this regard, the Court concludes that the individual defendants are entitled to
qualified immunity from Mr. White’s claims. See Hope, 536 U.S. at 740; see also
Brannon v. Finkelstein, 754 F.3d 1269, 1278 (11th Cir. 2014) (noting, after Hope,
that a defendant in the context of a First Amendment retaliation claim “will only
rarely be on notice that his actions are unlawful because applying the Pickering
balancing involves legal determinations that are intensely fact-specific and do not
lend themselves to clear, bright-line rules”) (citation and internal quotation marks
The City of Athens
To hold the City of Athens liable for the acts of its officials, Mr. White must
show “(1) that his constitutional rights were violated; (2) that the municipality had
a custom or policy that constituted deliberate indifference to that constitutional
right; and (3) that the policy or custom caused the violation.” McDowell v. Brown,
392 F.3d 1283, 1289 (11th Cir. 2004). In addition, Mr. White must “identify those
officials who speak with final policymaking authority for [the city] concerning the
act alleged to have caused the particular constitutional violation in issue.” Grech v.
Clayton Cty., Ga., 335 F.3d 1326, 1330 (11th Cir. 2003). If a municipal official’s
decisions “are subject to meaningful administrative review,” then that official
“does not have final policymaking authority” with respect to those decisions.
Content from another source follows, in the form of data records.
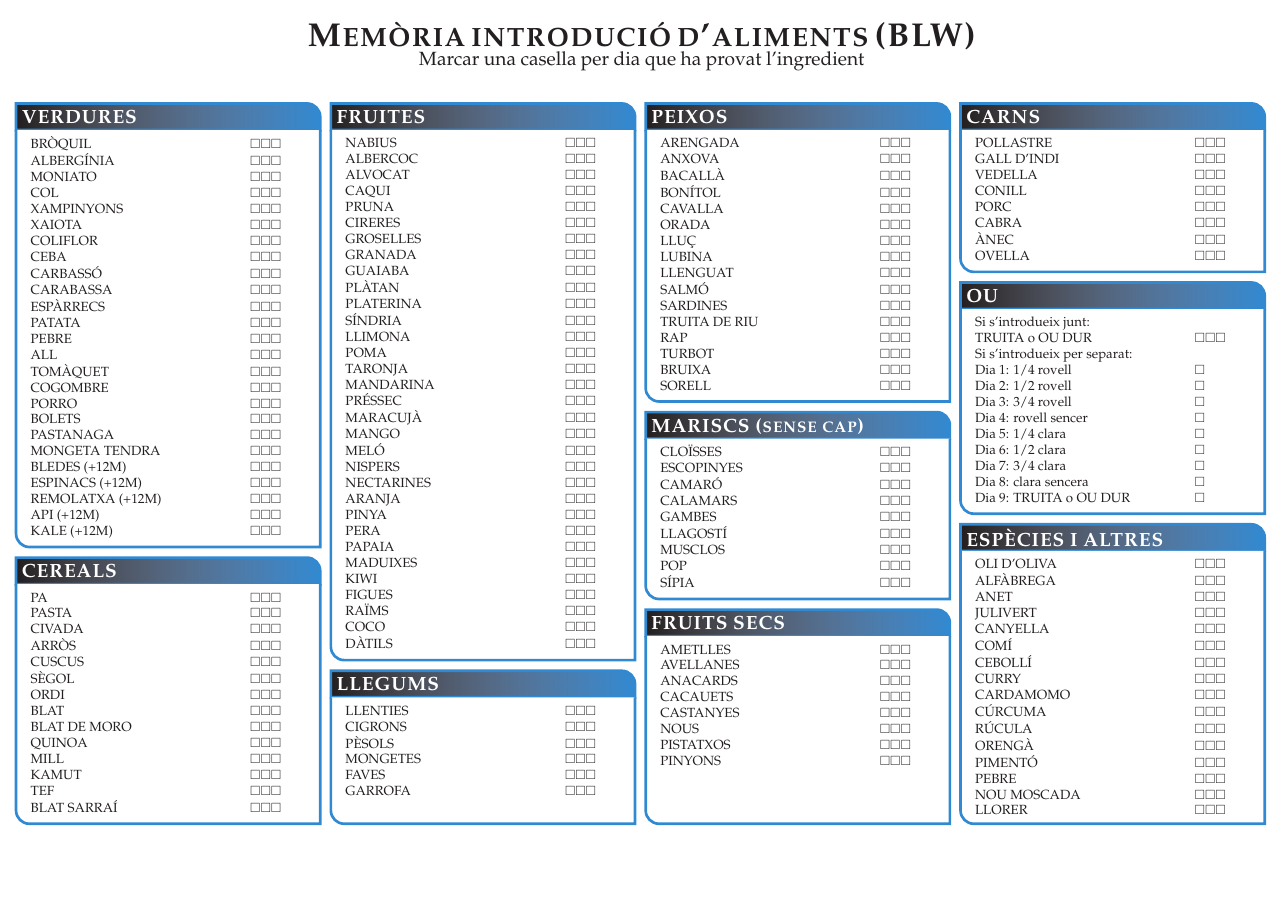
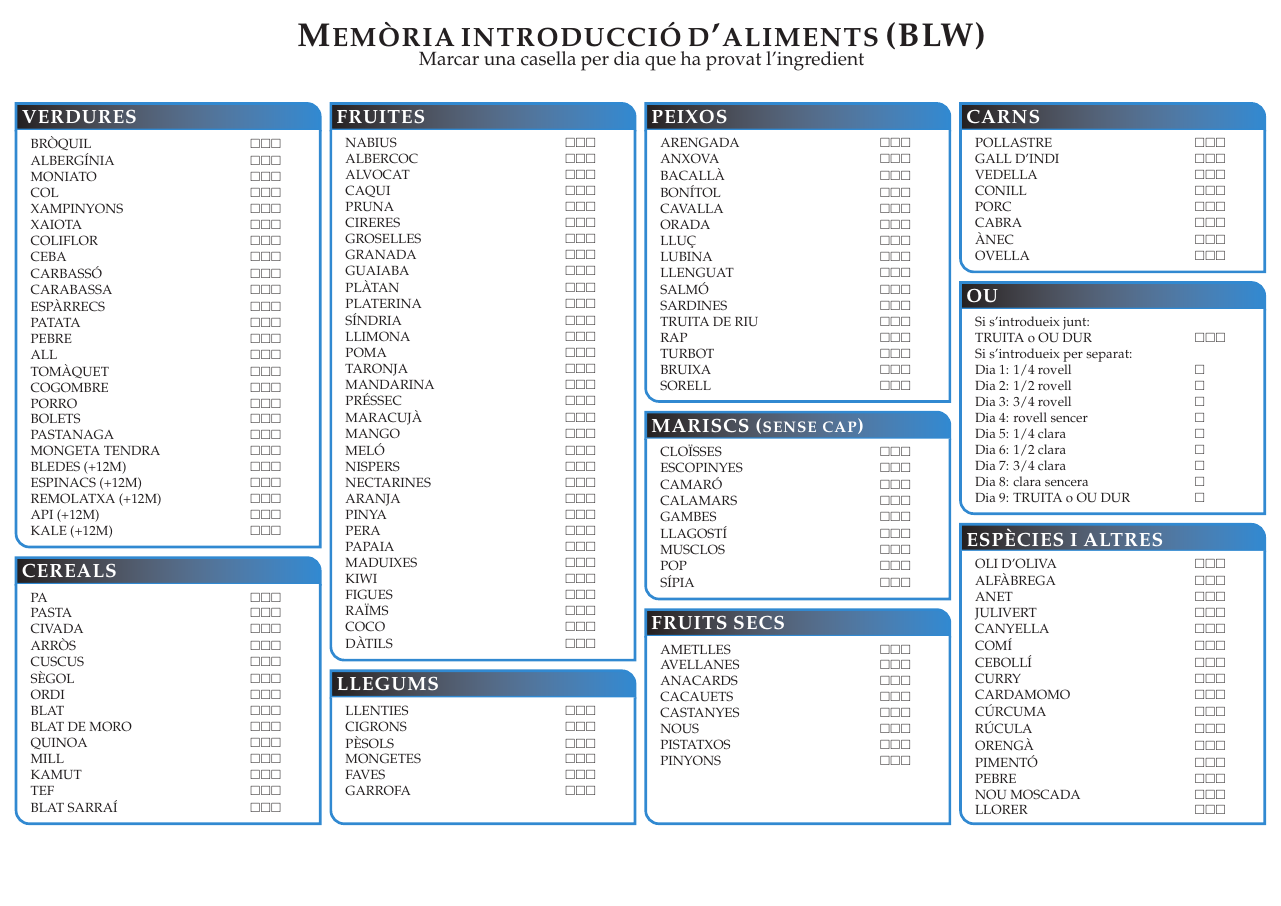
Before and after one commit to mandorra/memoria_introduccio_aliments_blw, a LaTeX poster (conference_poster_4.tex): the whole page. Compiled offline with pdfLaTeX.

Commit message:
Updates from Overleaf

```diff
--- a/conference_poster_4.tex
+++ b/conference_poster_4.tex
@@ -4,7 +4,7 @@
 %----------------------------------------------------------------
 
 \documentclass[landscape,a0paper,fontscale=0.285]{baposter} % Adjust the font scale/size here
-\title{Introdució Aliments (BLW)}
+\title{Introducció d'aliments (BLW)}
 \author{Magí Andorrà Inglés}
 \usepackage[catalan]{babel}
 \usepackage[utf8]{inputenc}
@@ -61,8 +61,8 @@ linewidth=2pt % Width of the border lines around content boxes
 %----------------------------------------------------------------
 %	TÍTULO
 %----------------------------------------------------------------
-{\bf\textsc{Memòria introdució aliments (BLW)}\vspace{0.5em}}
-{\textsc{Memòria introdució d'aliments (BLW) \hspace{12pt}}}
+{\bf\textsc{Memòria introducció aliments (BLW)}\vspace{0.5em}}
+{\textsc{Memòria introducció d'aliments (BLW) \hspace{12pt}}}
 {Marcar una casella per dia que ha provat l'ingredient}
 
 % Caixes de grups alimenticis
```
See
Morro v. City of Birmingham, 117 F.3d 508, 514 (11th Cir. 1997).
Mr. White contends that Chief Johnson recommended his termination and
that Mayor Marks approved Chief Johnson’s recommendation. (Doc. 25, ¶¶ 92,
94; see also Doc. 41, p. 21). The city has provided undisputed evidence that Chief
Johnson’s and Mayor Marks’s decisions were subject to final review by the Athens
City Council. (Doc. 63, pp. 13–14) (citing City of Athens, Alabama, Code of
Ordinances § 6.23.5).4 Accordingly, Mr. White has not identified city officials
who speak with final policymaking authority for the city, and the city is entitled to
judgment as a matter of law on Mr. White’s claim.
For the reasons stated above, the Court GRANTS the defendants’ motion
for summary judgment.
The Court will enter a separate order
consistent with this memorandum opinion.
In his response brief, Mr. White does not contend that Chief Johnson or Mayor Marks had final
policymaking authority over the decision to terminate his employment. Instead, Mr. White
argues that the city “has a pattern or practice . . . of not equally investigating allegations of
misconduct or equally enforcing policies.” (Doc. 65, p. 19). The Court dismissed Mr. White’s
“pattern or practice” theory at the Rule 12(b)(6) stage of this action. (Doc. 41, pp. 20, 30).
DONE and ORDERED this September 22, 2017.
MADELINE HUGHES HAIKALA
UNITED STATES DISTRICT JUDGE
Disclaimer: Justia Dockets & Filings provides public litigation records from the federal appellate and district courts. These filings and docket sheets should not be considered findings of fact or liability, nor do they necessarily reflect the view of Justia.
Why Is My Information Online?